**WHAT YOU HAVE TO DO:**
Provide only the number of lines in the data below that contain the string "slow".

[[ RECORDS FOR PROCESSING open ]]

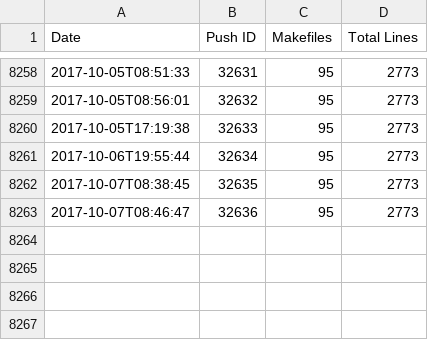
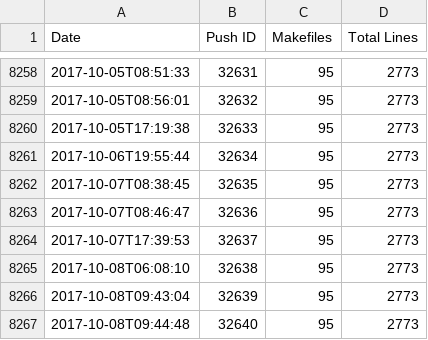
Before and after one commit to luser/mozilla-makefile-stats, a CSV file: makefiles-lines.csv, drawn as a sheet; only a part is shown, gaps mark what is left out; the diff names each change by its address in the sheet, - before the commit and + after, or states it on an @@ line.

Commit message:
Data for mozilla-central revision 8dba4037f395ce60309ce9e9b1675152f240ff98

```diff
--- a/makefiles-lines.csv
+++ b/makefiles-lines.csv
+row 8264: 2017-10-07T17:39:53 | 32637 | 95 | 2773
+row 8265: 2017-10-08T06:08:10 | 32638 | 95 | 2773
+row 8266: 2017-10-08T09:43:04 | 32639 | 95 | 2773
+row 8267: 2017-10-08T09:44:48 | 32640 | 95 | 2773
```
Also changed, not shown: 2 other files.
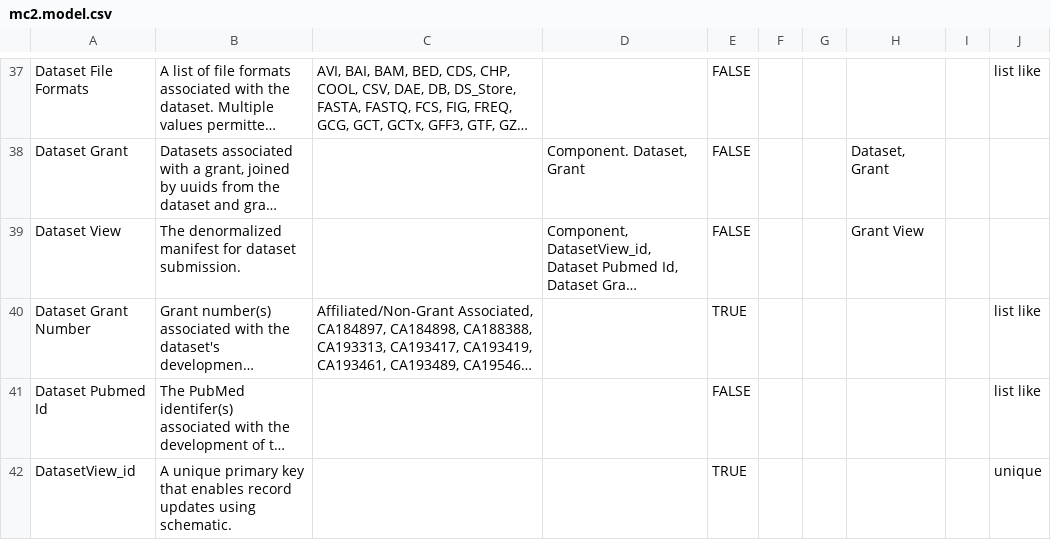
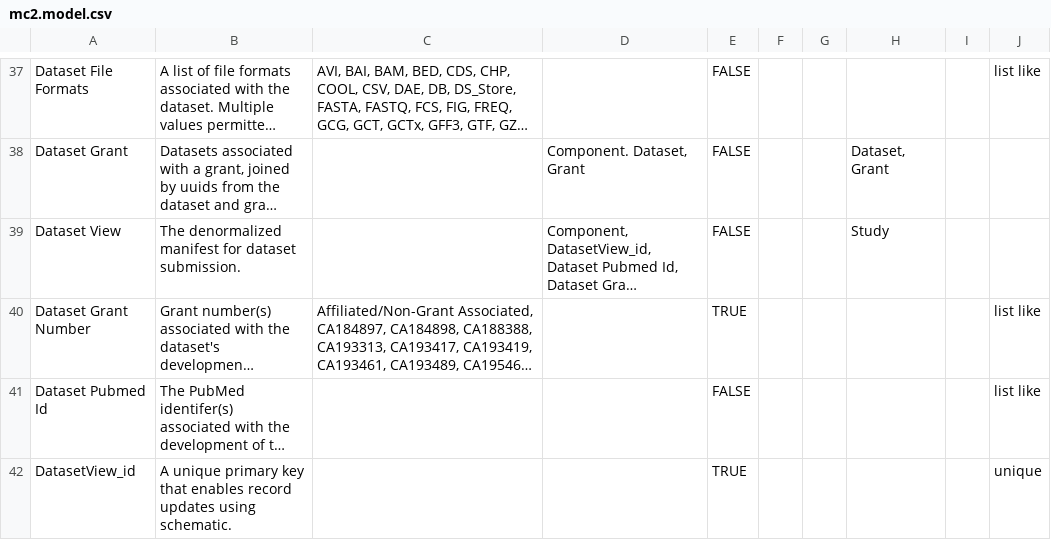
Before and after one commit to mc2-center/data-models, a CSV file: mc2.model.csv, drawn as a sheet; only a part is shown, gaps mark what is left out; long unchanged cells end in …; the diff covers the shown part only; the diff names each change by its address in the sheet, - before the commit and + after, or states it on an @@ line.

```diff
--- a/mc2.model.csv
+++ b/mc2.model.csv
-H39: Grant View
+H39: Study
```
Also changed, not shown: 9 edited cells elsewhere in this file, 1 other file.
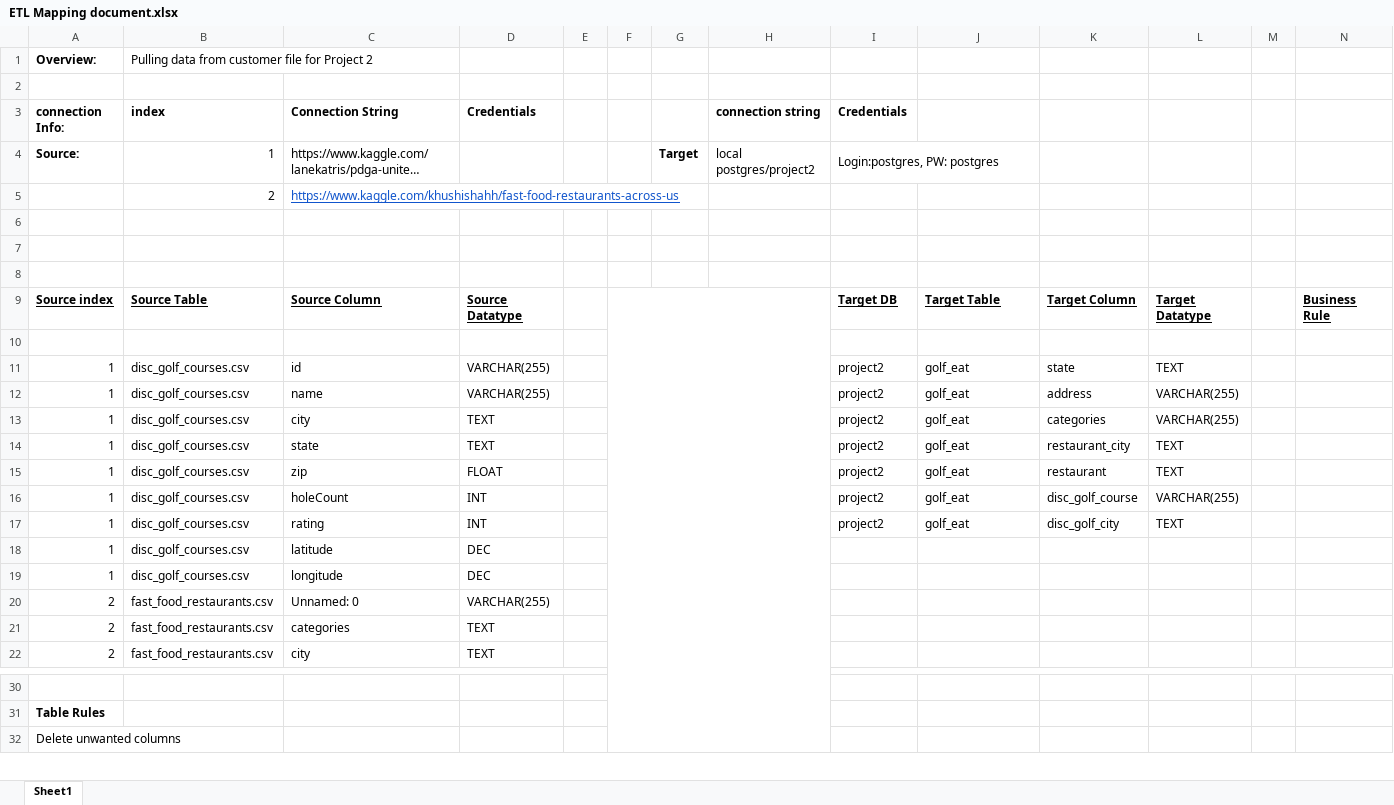
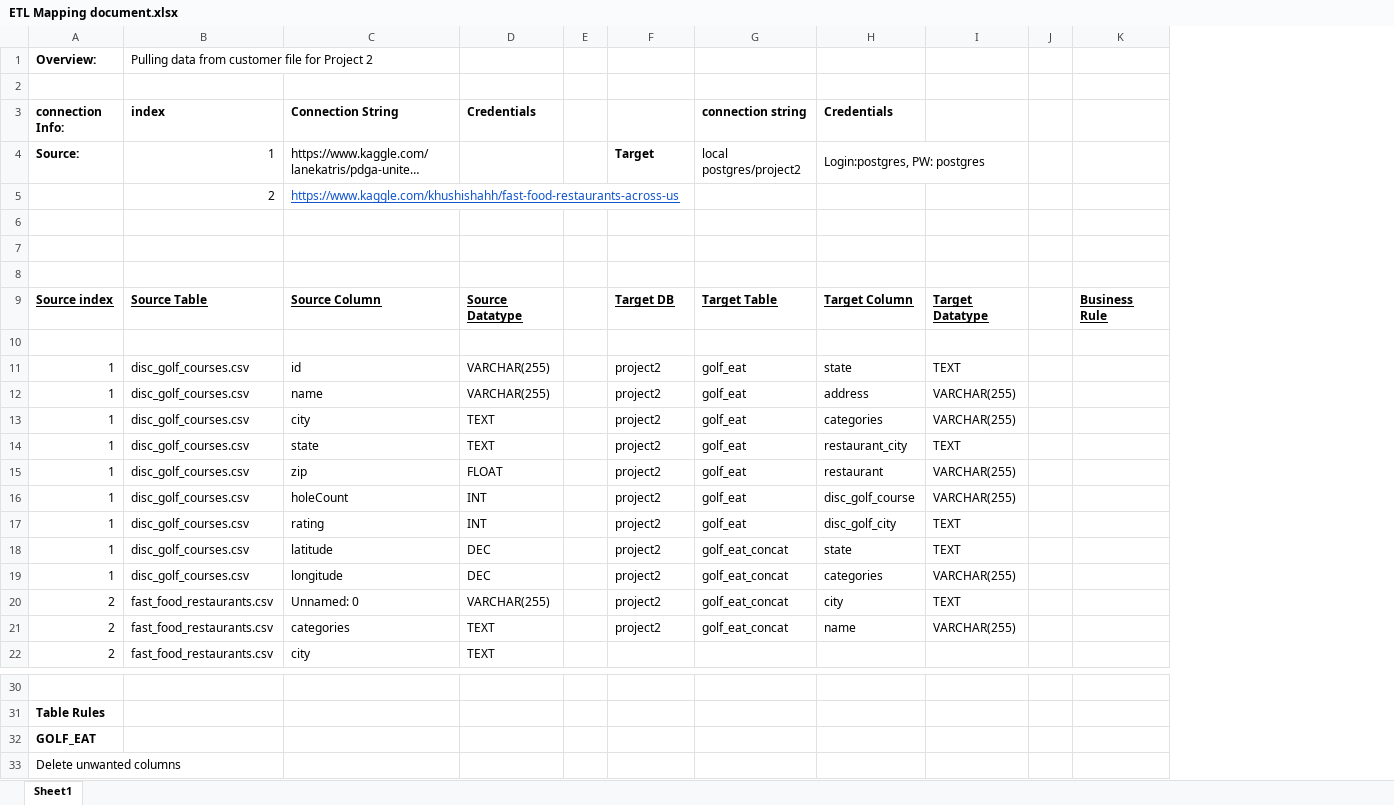
Before and after one commit to Paxpado/Project-2, an Excel workbook: ETL Mapping document.xlsx, sheet Sheet1, drawn as a sheet; only a part is shown, gaps mark what is left out; long unchanged cells end in …; values as stored, in another font and other column widths than the file's, no borders; removed rows and columns are numbered as before the commit, all else as after; the diff covers the shown part only; the diff names each change by its address in the sheet, - before the commit and + after, or states it on an @@ line.

```diff
--- a/ETL Mapping document.xlsx (sheet Sheet1)
+++ b/ETL Mapping document.xlsx (sheet Sheet1)
-column F, empty
-column G, row 4: Target
-column H (connection string), row 4: local postgres/project2
-F3: Credentials
+F3: (empty)
-G3: (empty)
+G3: connection string
-H3: (empty)
+H3: Credentials
-F4: Login:postgres, PW: postgres
+F4: Target
-F4 bold: off
+F4 bold: on
-I4:J4 merged
-G4 (connection string): (empty)
+G4 (connection string): local postgres/project2
-H4 (Credentials): (empty)
+H4 (Credentials): Login:postgres, PW: postgres
+H4:I4 merged
-I15: TEXT
+I15: VARCHAR(255)
-F18:F21: (empty)
+F18:F21: project2
-G18:G21 (connection string): (empty)
+G18:G21 (connection string): golf_eat_concat
-H18 (Credentials): (empty)
+H18 (Credentials): state
-I18: (empty)
+I18: TEXT
-H19 (Credentials): (empty)
+H19 (Credentials): categories
-I19: (empty)
+I19: VARCHAR(255)
-H20 (Credentials): (empty)
+H20 (Credentials): city
-I20: (empty)
+I20: TEXT
-H21 (Credentials): (empty)
+H21 (Credentials): name
-I21: (empty)
+I21: VARCHAR(255)
+row 32: GOLF_EAT
```
Also changed, not shown: 18 added rows, 1 edited cell and merged cells elsewhere in this sheet.
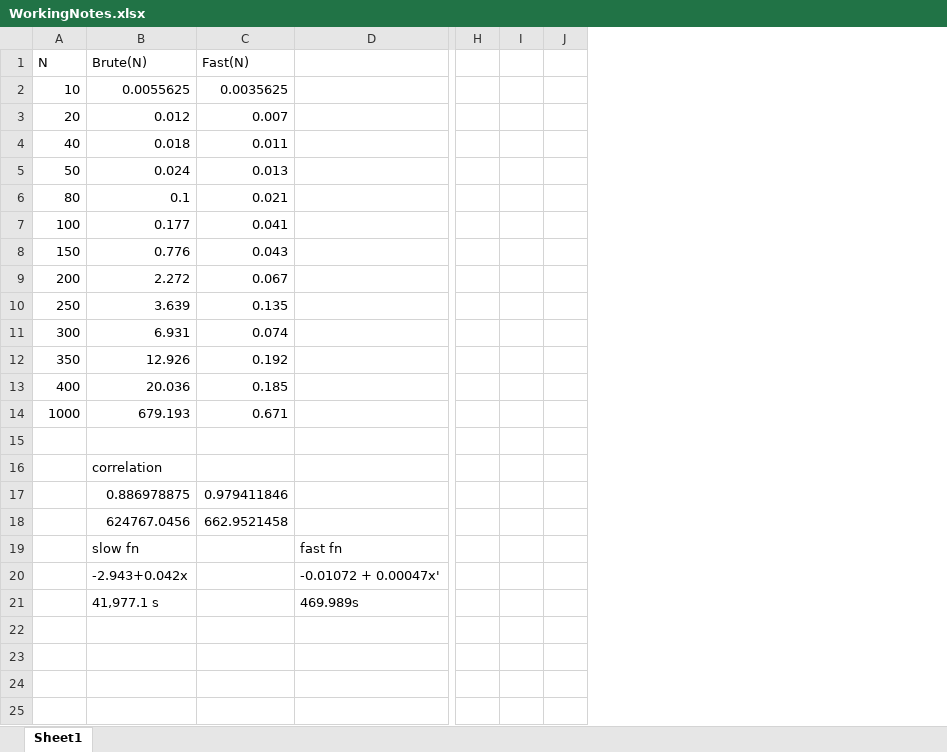
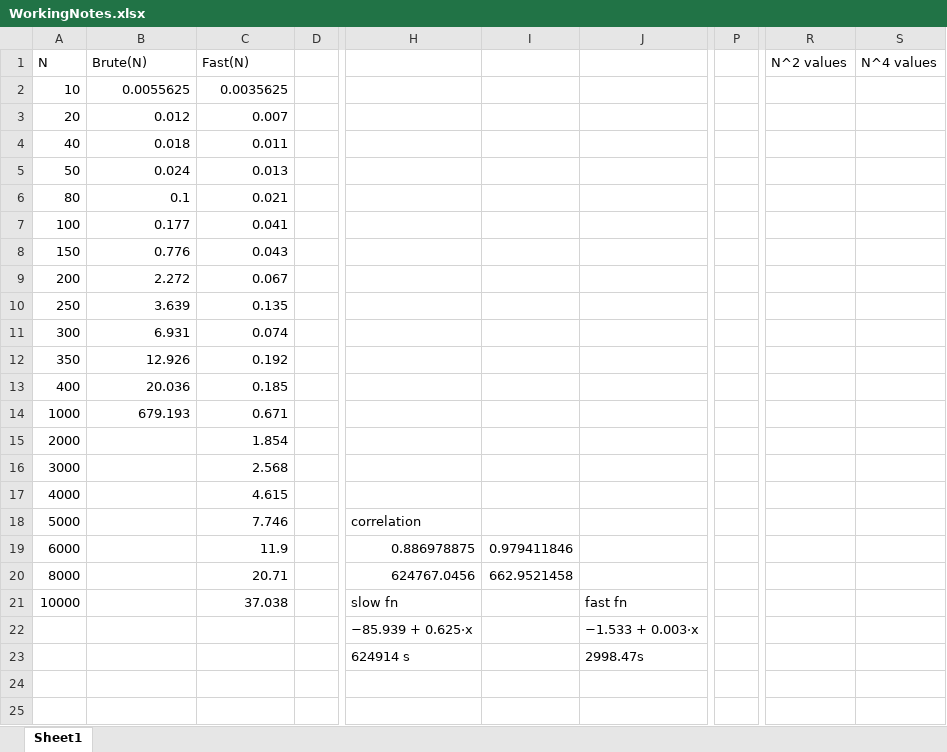
Before and after one commit to ryaneverett33/CS251, an Excel workbook: projects/project2/WorkingNotes.xlsx, sheet Sheet1, drawn as a sheet; only a part is shown, gaps mark what is left out; values as stored, in another font and other column widths than the file's, no borders; charts and pictures not drawn; removed rows and columns are numbered as before the commit, all else as after; the diff covers the shown part only; the diff names each change by its address in the sheet, - before the commit and + after, or states it on an @@ line.

Commit message:
Update Notes

```diff
--- a/projects/project2/WorkingNotes.xlsx (sheet Sheet1)
+++ b/projects/project2/WorkingNotes.xlsx (sheet Sheet1)
-column D, rows 19-21: fast fn | -0.01072 + 0.00047x' | 469.989s
+column D, empty
-column H, empty
-column I, empty
-column J, empty
+column H, rows 18-23: correlation | 0.886978875 | 624767.0456 | slow fn | −85.939 + 0.625⋅x | 624914 s
+column I, rows 19-20: 0.979411846 | 662.9521458
+column J, rows 21-23: fast fn | −1.533 + 0.003⋅x | 2998.47s
+column P, empty
+column R (N^2 values), empty
+column S (N^4 values), empty
-A15 (N): (empty)
+A15 (N): 2000
-C15 (Fast(N)): (empty)
+C15 (Fast(N)): 1.854
-A16 (N): (empty)
+A16 (N): 3000
-B16 (Brute(N)): correlation
+B16 (Brute(N)): (empty)
-C16 (Fast(N)): (empty)
+C16 (Fast(N)): 2.568
-A17 (N): (empty)
+A17 (N): 4000
-B17 (Brute(N)): 0.886978875
+B17 (Brute(N)): (empty)
-C17 (Fast(N)): 0.979411846
+C17 (Fast(N)): 4.615
-A18 (N): (empty)
+A18 (N): 5000
-B18 (Brute(N)): 624767.0456
+B18 (Brute(N)): (empty)
-C18 (Fast(N)): 662.9521458
+C18 (Fast(N)): 7.746
-A19 (N): (empty)
+A19 (N): 6000
-B19 (Brute(N)): slow fn
+B19 (Brute(N)): (empty)
-C19 (Fast(N)): (empty)
+C19 (Fast(N)): 11.9
-A20 (N): (empty)
+A20 (N): 8000
-B20 (Brute(N)): -2.943+0.042x
+B20 (Brute(N)): (empty)
-C20 (Fast(N)): (empty)
+C20 (Fast(N)): 20.71
-A21 (N): (empty)
+A21 (N): 10000
-B21 (Brute(N)): 41,977.1 s
+B21 (Brute(N)): (empty)
-C21 (Fast(N)): (empty)
+C21 (Fast(N)): 37.038
```
Also changed, not shown: 1 added column elsewhere in this sheet, charts or pictures, 1 other file.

[[ RECORDS FOR PROCESSING closed ]]

**REPLY TO THE EXERCISE:**
2